■ **What you need to do**: Everything in the records below except the images should be output exactly as written.

■ **Dataset excerpts**:
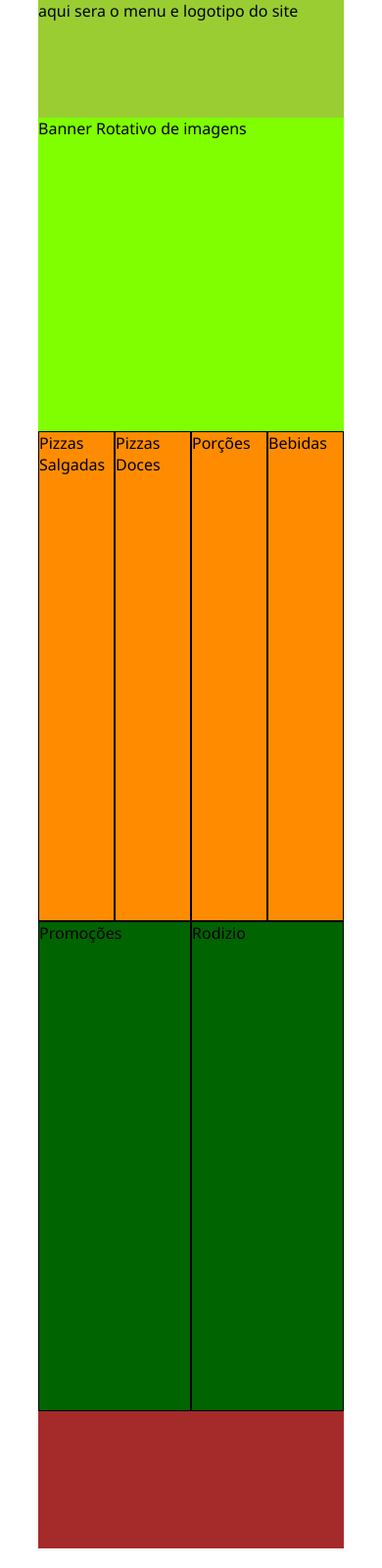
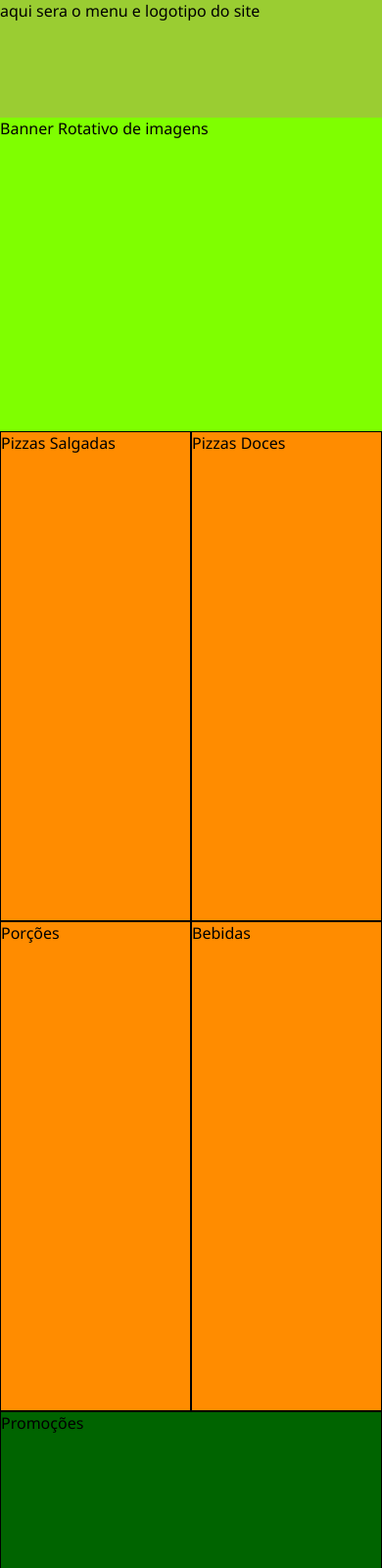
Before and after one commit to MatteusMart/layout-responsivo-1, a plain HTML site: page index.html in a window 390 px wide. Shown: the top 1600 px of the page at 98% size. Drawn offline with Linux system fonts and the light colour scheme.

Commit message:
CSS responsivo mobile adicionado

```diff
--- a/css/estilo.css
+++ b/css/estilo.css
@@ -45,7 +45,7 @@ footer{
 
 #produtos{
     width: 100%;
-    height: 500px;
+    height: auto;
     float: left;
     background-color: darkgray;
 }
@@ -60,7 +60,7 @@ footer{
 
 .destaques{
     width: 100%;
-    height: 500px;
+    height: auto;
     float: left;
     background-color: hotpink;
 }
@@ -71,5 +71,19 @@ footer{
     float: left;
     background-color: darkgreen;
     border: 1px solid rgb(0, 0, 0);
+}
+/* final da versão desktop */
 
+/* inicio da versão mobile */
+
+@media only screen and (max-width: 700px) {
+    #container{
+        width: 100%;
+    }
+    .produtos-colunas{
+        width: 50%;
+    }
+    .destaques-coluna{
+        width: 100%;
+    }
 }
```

■ **Exercise response**:
Before and after one commit to MatteusMart/layout-responsivo-1, a plain HTML site: page index.html in a window 390 px wide. Shown: the top 1600 px of the page at 98% size. Drawn offline with Linux system fonts and the light colour scheme.

Commit message:
CSS responsivo mobile adicionado

```diff
--- a/css/estilo.css
+++ b/css/estilo.css
@@ -45,7 +45,7 @@ footer{
 
 #produtos{
     width: 100%;
-    height: 500px;
+    height: auto;
     float: left;
     background-color: darkgray;
 }
@@ -60,7 +60,7 @@ footer{
 
 .destaques{
     width: 100%;
-    height: 500px;
+    height: auto;
     float: left;
     background-color: hotpink;
 }
@@ -71,5 +71,19 @@ footer{
     float: left;
     background-color: darkgreen;
     border: 1px solid rgb(0, 0, 0);
+}
+/* final da versão desktop */
 
+/* inicio da versão mobile */
+
+@media only screen and (max-width: 700px) {
+    #container{
+        width: 100%;
+    }
+    .produtos-colunas{
+        width: 50%;
+    }
+    .destaques-coluna{
+        width: 100%;
+    }
 }
```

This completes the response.